I thought a bus trip from Bengaluru to Hyderabad would be comfier than going on a tedious, 14-hour long train journey through the night.
I made the booking online on a “Sleeper (2+1), A/C” bus and took the upper berth, thinking that being a bit higher from the ground level would reduce the shock when the tyres hit a pothole and that the swaying would be much less when the driver manoeuvres a deep turn.
Riding on a sleeper bus is like taking an interstellar journey; you slide into your seat and lie down and wait to take off into infinity and beyond, and there are no seats belts.
At 9.45pm the bus suddenly lurched, swayed towards the right to get out of the dirt road on the side of the highway where it had parked, and I nearly fell off.
I was trying to get comfy in my coffin-like berth, removing my shoes, trying to find a place to keep them, then taking off my belt, my bulky wallet (filled with old receipts) from my back pocket, when we were on our way.
The berth was like sleeping in a minimalist Japanese hotel at Tokyo Airport. They give you what looks like a body container drawer in a morgue and you crawl in and you sleep inside it and hopefully you do not have any anxiety issues or fear of closed places.
Feet turn icy-cold
There was entertainment on board the bus and I could watch a very loud and very dramatic Telugu language movie on the screen near my feet. (I was reminded of the time when luxury cars in Dubai had TV screens in the back for the kids. Some cars even had a small screen near the rear-view mirror, for the driver’s viewing pleasure).
Suddenly, my legs turned icy-cold. This must be how dying feels, I thought.

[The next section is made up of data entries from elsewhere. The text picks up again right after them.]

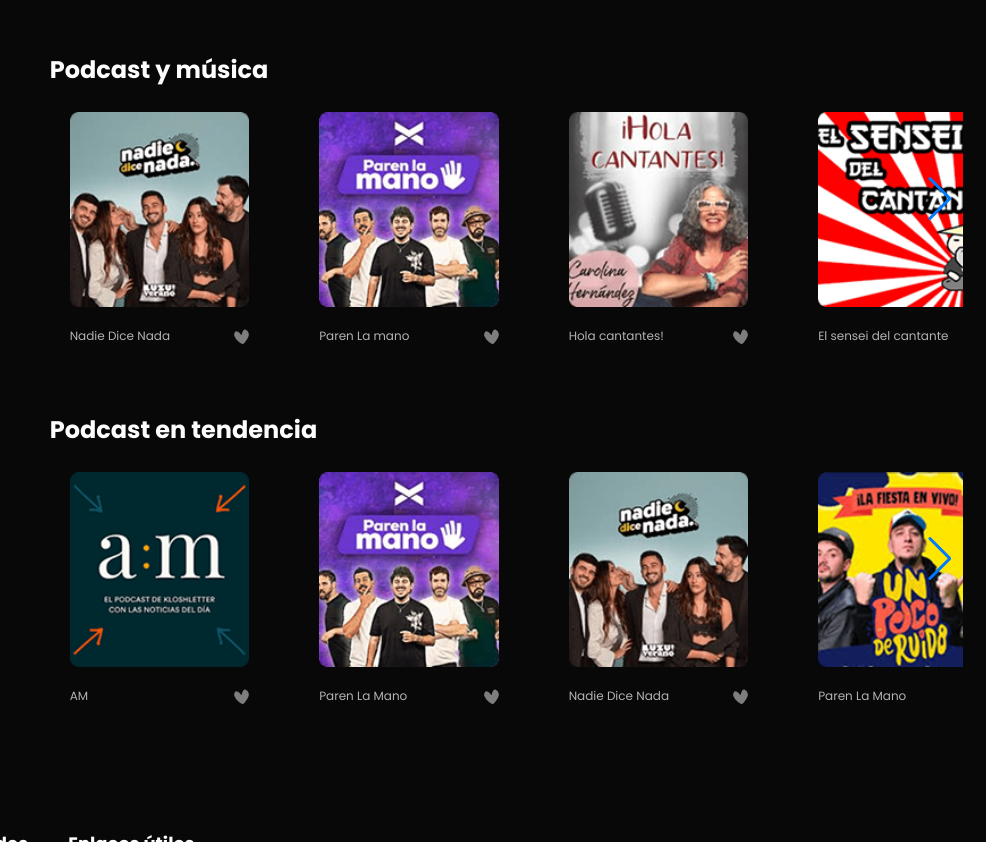
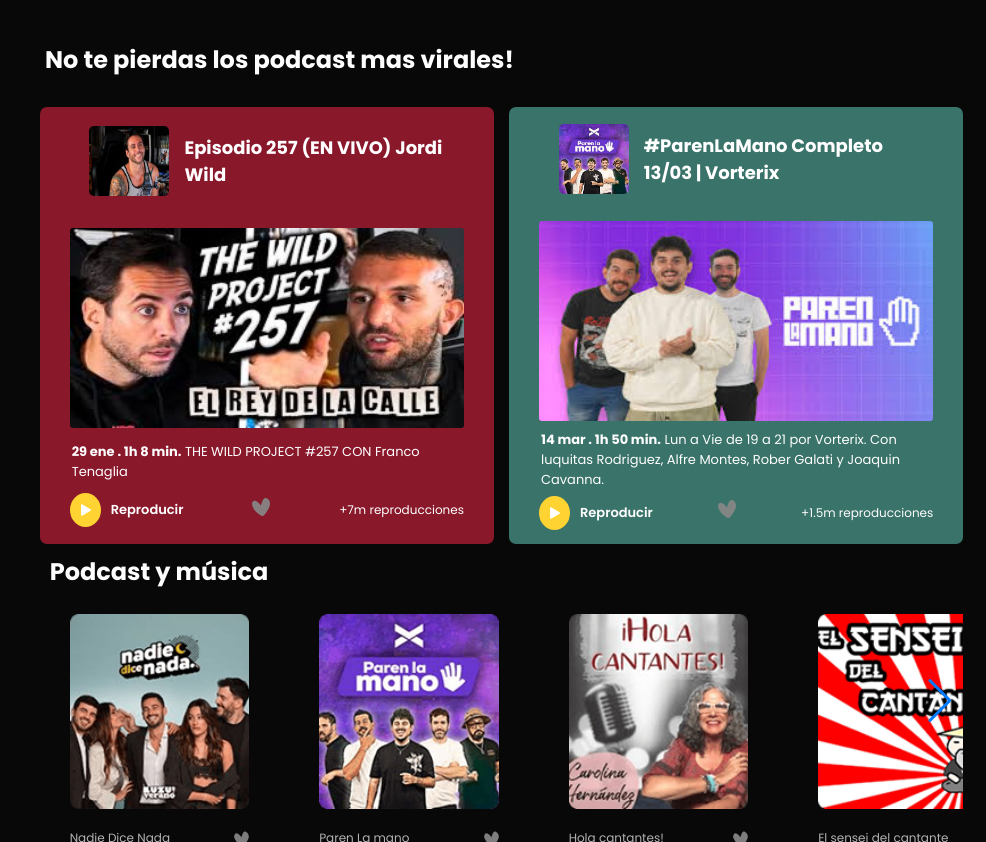
Before and after one commit to colorodriguezf/final-interfaces, a plain HTML site: page prototipo-funcional/home.html in a window 1280 px wide. Shown: the part 2843-3685 px from the top of the page, without its empty margins (294-1280 px from the left). Drawn offline with nearby package versions, Linux system fonts and the light colour scheme.

Commit message:
Agrego podcast mas grandes

```diff
--- a/prototipo-funcional/css/home.css
+++ b/prototipo-funcional/css/home.css
@@ -532,7 +532,7 @@
   /* Play de la card */
   .btn-play {
     position: absolute;
-    bottom: 0px;
+    bottom: -10px;
     right: 12px;
     background-color: #fe193f;
     color: rgba(0, 0, 0, 0.809);
@@ -542,7 +542,6 @@
     font-weight: bold;
     cursor: pointer;
     opacity: 0;
-    bottom: -10px;
     transition: bottom 0.3s ease-in-out, opacity 0.3s ease-in-out;
     filter: brightness(95%);
 }
@@ -688,6 +687,95 @@
 .btn-play-grande:hover svg {
     transform: scale(1.1);
     filter: brightness(110%);
+}
+
+/* Podcast mas virales (son card mas grandes) */
+.contenedor-podcast-grandes {
+    display: grid;
+    grid-template-columns: repeat(2, 1fr);
+    width: 99%;
+    margin: auto;
+    gap: 15px;
+}
+.podcast-grande {
+    display: flex;
+    flex-direction: column;
+    justify-content: space-around;
+    border-radius: 7px;
+    padding: 10px 30px;
+    margin-top: 20px;
+}
+/* Colores de fondo de los 2 podcast */
+.podcast-grande.pg-1 {
+    background-color: #ff274b85;
+}
+.podcast-grande.pg-2 {
+    background-color: #60c7b68e;
+}
+.podcast-grande .icon-nombre-podcast {
+    display: flex;
+    align-items: center;
+    width: 90%;
+    margin: 0px auto;
+    gap: 15px;
+}
+.podcast-grande .icon-nombre-podcast h1 {
+   font-size: 18px;
+    color: white;
+}
+.podcast-grande .icon-nombre-podcast img {
+    width: 80px;
+    height: 70px;
+    border-radius: 5px;
+}
+.podcast-grande .img-podcast img {
+    height: 200px;
+    width: 100%;
+    border-radius: 3px;
+    margin-top: 20px;
+}
+.podcast-grande .pg-info {
+    font-size: 13px;
+}
+.podcast-grande .pg-info p{
+    margin: 2px;
+}
+
+/* pg es podcast grande */
+.podcast-grande .pg-footer {
+    display: flex;
+    justify-content: space-between;
+    align-items: center;
+}
+.podcast-grande .pg-footer .pg-boton {
+    display: flex;
+    align-items: center;
+    font-weight: 600;
+    font-size: 13px;
+}
+.podcast-grande .pg-footer .btn-play-pg {
+    margin-right: 10px;
+    background-color: var(--acento-color);
+    color: white;
+    border: none;
+    border-radius: 50%;
+    padding: 7px 5px 4px 6px;
+    font-weight: bold;
+    cursor: pointer;
+}
+.podcast-grande .pg-footer .btn-play-pg:hover {
+    background-color: var(--luz-color-acento);
+}
+.podcast-grande .pg-footer .pg-corazon .corazon-card {
+    width: 18px;
+    height: 18px;
+}
+.podcast-grande .pg-footer .pg-corazon:hover {
+    cursor:pointer;
+    transform: scale(1.3);
+}
+.podcast-grande .pg-footer .reproducciones {
+    font-size: 12px;
 }
 
 
@@ -862,4 +950,17 @@
         font-size: 13px;
     }
 
+    /* Podcast grandes */
+    .podcast-grande .icon-nombre-podcast {
+       width: 80%;
+   }
+    .podcast-grande .icon-nombre-podcast h1 {
+        font-size: 26px;
+         color: white;
+         margin: 10px;
+     }
+     .img-podcast img{
+        margin: 0px 0px 5px 0px;
+     }
+
 }
--- a/prototipo-funcional/home.html
+++ b/prototipo-funcional/home.html
@@ -900,14 +900,62 @@
 
                 <!-- Podcast mas grandes -->
                 <div class="podcast-grandes">
+                    <h1 class="titulo-carousel">No te pierdas los podcast mas virales!</h1>
+
                     <div class="contenedor-podcast-grandes">
-                        <div>
 
+                        <div class="podcast-grande pg-1">
+                            <div class="icon-nombre-podcast">
+                                <img src="img/playlist-podcast/icon-jordi.png" alt="">
+                                <h1>Episodio 257 (EN VIVO) Jordi Wild</h1>
+                            </div>
+                            <div class="img-podcast">
+                                <img src="img/playlist-podcast/podcast-jordi.png" alt="">
+                            </div>
+                            <div class="pg-info">
+                                <p><strong>29 ene . 1h 8 min.</strong> THE WILD PROJECT #257 CON Franco Tenaglia</p>
+                            </div>
+                            <div class="pg-footer">
+                                    <div class="pg-boton">
+                                        <button class="btn-play-pg">
+                                            <svg xmlns="http://www.w3.org/2000/svg" width="20" height="20" fill="currentColor" class="bi bi-play-fill" viewBox="0 0 16 16">
+                                                <path d="m11.596 8.697-6.363 3.692c-.54.313-1.233-.066-1.233-.697V4.308c0-.63.692-1.01 1.233-.696l6.363 3.692a.802.802 0 0 1 0 1.393"/>
+                                            </svg>
+                                        </button>
+                                        Reproducir
+                                    </div>
+                                    <div class="pg-corazon"><img class="corazon-card" src="icons/corazon-gris.svg" alt=""></div>
+                                    <div><p class="reproducciones">+7m reproducciones</p></div>
+                            </div>
                         </div>
-                        <div>
 
+                        <div class="podcast-grande pg-2">
+                            <div class="icon-nombre-podcast">
+                                <img src="img/playlist-podcast/icon-plm.png" alt="">
+                                <h1>#ParenLaMano Completo 13/03 | Vorterix</h1>
+                            </div>
+                            <div class="img-podcast">
+                                <img src="img/playlist-podcast/podcast-plm.png" alt="">
+                            </div>
+                            <div class="pg-info">
+                                <p><strong>14 mar . 1h 50 min.</strong> Lun a Vie de 19 a 21 por Vorterix. Con luquitas Rodriguez, Alfre Montes, Rober Galati y Joaquin Cavanna.</p>
+                            </div>
+                            <div class="pg-footer">
+                                    <div class="pg-boton">
+                                        <button class="btn-play-pg">
+                                            <svg xmlns="http://www.w3.org/2000/svg" width="20" height="20" fill="currentColor" class="bi bi-play-fill" viewBox="0 0 16 16">
+                                                <path d="m11.596 8.697-6.363 3.692c-.54.313-1.233-.066-1.233-.697V4.308c0-.63.692-1.01 1.233-.696l6.363 3.692a.802.802 0 0 1 0 1.393"/>
+                                            </svg>
+                                        </button>
+                                        Reproducir
+                                    </div>
+                                    <div class="pg-corazon"><img class="corazon-card" src="icons/corazon-gris.svg" alt=""></div>
+                                    <div><p class="reproducciones">+1.5m reproducciones</p></div>
+                            </div>
                         </div>
+
                     </div>
+
                 </div>
 
 
```
Also changed, not shown: prototipo-funcional/img/playlist-podcast/icon-jordi.png (added), prototipo-funcional/img/playlist-podcast/icon-plm.png (added), prototipo-funcional/img/playlist-podcast/podcast-jordi.png (added), prototipo-funcional/img/playlist-podcast/podcast-plm.png (added).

First the feet go cold and then it’s like Disney’s Frozen and you start singing. Luckily, I could close the A/C vent over my head, but not the icy blast on my legs.
I frantically reached for the wafer-thin blanket at my feet and then remembered some guy writing a review of the bus trip he had taken. “The blanket was full of bed bugs,” he had said. I had packed a bedsheet, but my bag was stashed away in the luggage compartment.
A moment later I understood what Sleeper 2+1 meant; a young guy climbed into my teeny berth, said, “Hi”, and started talking to his boss in Cybercity, Hyderabad.
After a while he started snoring and I realised I was sleeping with a stranger. He turned on his side towards me and tried putting his leg over me, while muttering in his sleep. I wondered if I could take a selfie of both of us without using the flash and send it to my wife.
Gifting a bus ticket
But that would have been like hitting your own foot with a hammer, as the saying goes in Hyderabad. “Act your age. Take a flight. This is not some great adventure,” she had said.
My friend had extolled the virtues of the highway to Hyderabad. “It is an excellent road,” he had said. (I have decided to gift him a bus ticket for a ride on a sleeper 2+1, A/C). It was like riding on a tuk-tuk and I think I will need physiotherapy.
I booked on a different bus company on the way back, and these guys were nice and gave us a small gift bag that had a bottle of water and a packet of fried dal (lentils). The night was noisy, and the pollution was bad.
Mahmood Saberi is a storyteller and blogger based in Bengaluru, India. Twitter: @mahmood_saberi.